Fernando Rodriguez might make a name for himself after all, just not in a good way.
The Astros right-hander took his eighth relief loss after giving up two runs in the 10th inning Sunday against the Brewers. His ERA jumped to 6.61.
Rodriguez has 34 strikeouts in 32 2/3 innings this season, but his poor pitching could get him demoted anyway. If so, he might avoid becoming just the eighth reliever since 2000 and first since 2008 to lose to 10 games:
Luis Ayala – 12 losses – 2004 Expos
Scot Shields – 11 losses – 2005 Angels
Luis Ayala – 10 losses – 2008 Nationals/Mets
Yhency Brazoban – 10 losses – 2005 Dodgers
Jose Jimenez – 10 losses – 2002 Rockies
Al Levine – 10 losses – 2001 Angels
Derek Lowe – 10 losses – 2001 Red Sox

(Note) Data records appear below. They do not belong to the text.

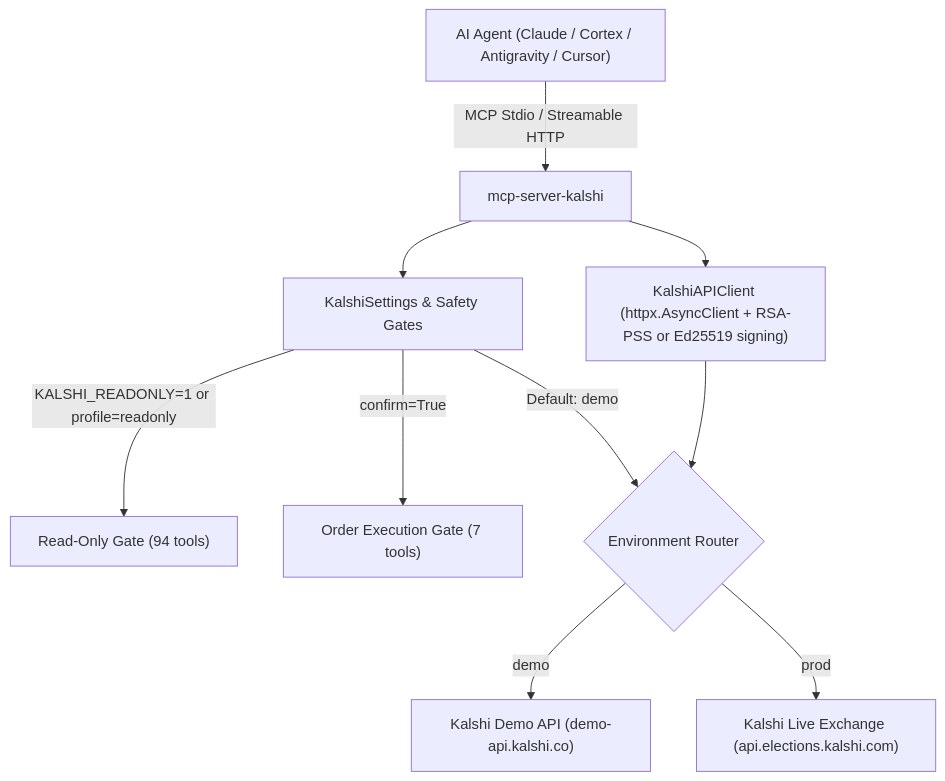
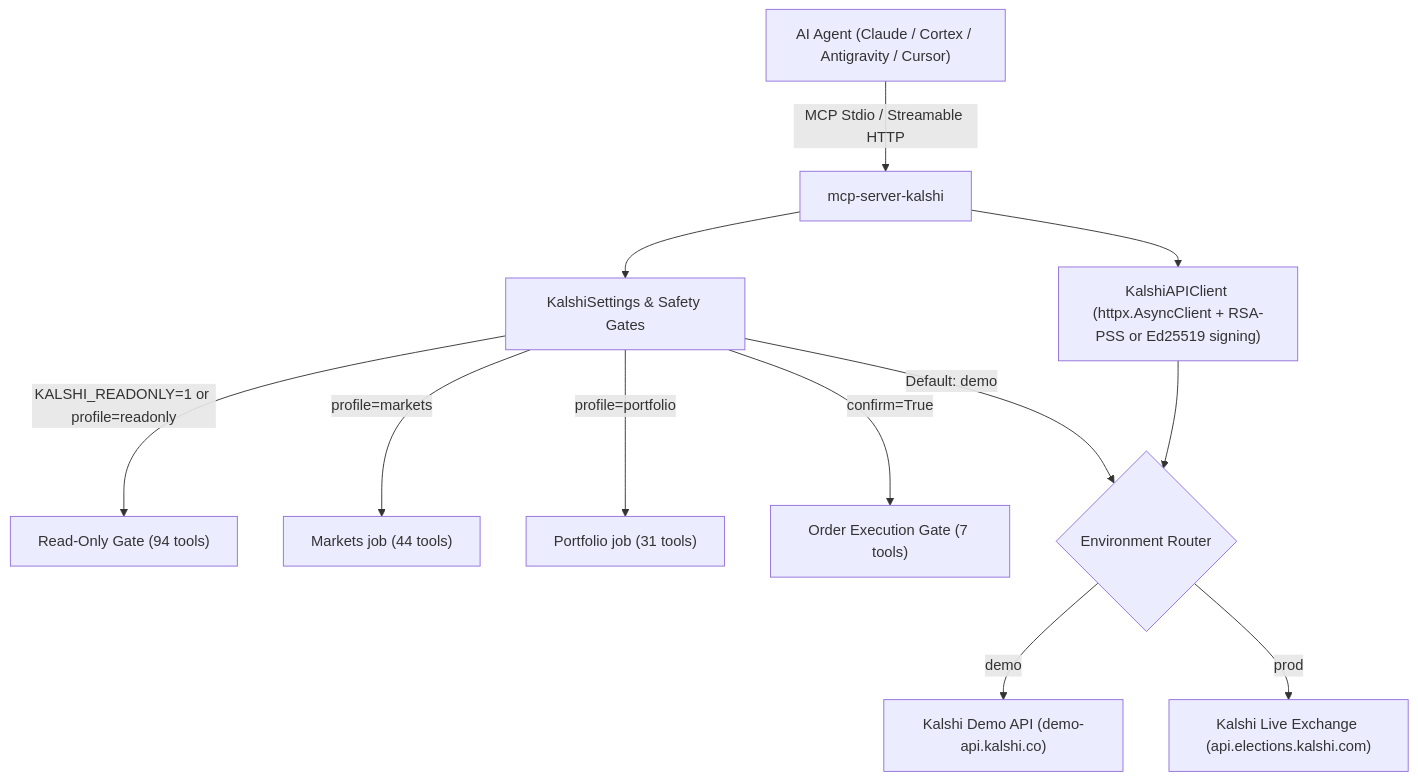
One commit to christianclaudio/mcp-server-kalshi changed the diagram in README.md. Above: the diagram before and after it, drawn with Mermaid. The commit also changed other lines of this file and 10 other files, not shown here.

First line of the commit message:
feat(profiles): add markets and portfolio job profiles (#86)

````diff
--- a/README.md
+++ b/README.md
@@ -11,12 +11,14 @@
 ```mermaid
 graph TD
     Client["AI Agent (Claude / Cortex / Antigravity / Cursor)"] -->|"MCP Stdio / Streamable HTTP"| Server["mcp-server-kalshi"]
     Server --> Config["KalshiSettings & Safety Gates"]
     Config -->|"KALSHI_READONLY=1 or profile=readonly"| RO["Read-Only Gate (94 tools)"]
+    Config -->|"profile=markets"| Markets["Markets job (44 tools)"]
+    Config -->|"profile=portfolio"| Portfolio["Portfolio job (31 tools)"]
     Config -->|"confirm=True"| Mutating["Order Execution Gate (7 tools)"]
     Config -->|"Default: demo"| EnvSelect{"Environment Router"}
     EnvSelect -->|"demo"| DemoAPI["Kalshi Demo API (demo-api.kalshi.co)"]
     EnvSelect -->|"prod"| ProdAPI["Kalshi Live Exchange (api.elections.kalshi.com)"]
     Server --> ClientPool["KalshiAPIClient (httpx.AsyncClient + RSA-PSS or Ed25519 signing)"]
     ClientPool --> EnvSelect
 ```
````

Ayala (2.69) and Shields (2.75) both had great ERAs in the seasons in which they top the list, and Shields actually had 10 wins to go against his 11 losses. Ayala’s second 10-loss season was closer to what one might expect; he had a 5.71 ERA that year.
The major league record for relief losses in a season belongs to the Braves’ Gene Garber. He lost 16 games while throwing 106 innings in 1979. All of the 23 relievers to lose at least 12 games in a season did so while throwing at least 90 innings. In general, one has to be pretty good to get that much work in close games.
That doesn’t explain Rodriguez, though.
The Yankees’ offense finally woke up, scoring eight runs in Game 3 of the ALCS on Monday night while the pitching kept the Astros’ offense at bay. That came after scoring a total of two runs against Astros pitching in the first two games. For a recap of the Yankees’ scoring in Game 3, click here.
CC Sabathia wasn’t dominant, but he executed pitches when he needed to most, preventing the Astros from capitalizing on their opportunities. Overall, he gave up three hits and four walks while striking out five on 99 pitches. He’s the first pitcher, age 37 or older, to throw six shutout innings in the postseason since Pedro Martinez for the Phillies against the Dodgers in Game 2 of the 2009 NLCS. Monday’s start also marked Sabathia’s first career scoreless outing in the postseason — it was his 22nd postseason appearance.
Astros starter Charlie Morton couldn’t escape the fourth inning, when he allowed a run and loaded the bases before departing. Will Harris allowed all three inherited runners to score on Aaron Judge‘s three-run home run to left field. Morton was ultimately charged with seven runs on six hits, two walks, and a hit batsman with three strikeouts in 3 2/3 innings.
The Yankees’ bullpen held the fort after the sixth. Adam Warren worked a scoreless seventh. Warren returned in the eighth and retired the side in order, despite yielding a pair of well-struck balls to deep center field.
In the ninth, Dellin Betances walked both hitters he faced to start the frame. Unsurprisingly, manager Joe Girardi had a short leash and brought in Tommy Kahnle. Kahnle gave up a single to Cameron Maybin then struck out George Springer, but walked Alex Bregman to force in a run. Kahnle got Jose Altuve to ground into a 4-3 double play to end the game in an 8-1 victory, giving the Yankees their first win of the series.
The ALCS continues on Tuesday at 5 PM ET. The Astros will start Lance McCullers and the Yankees will send Sonny Gray to the hill.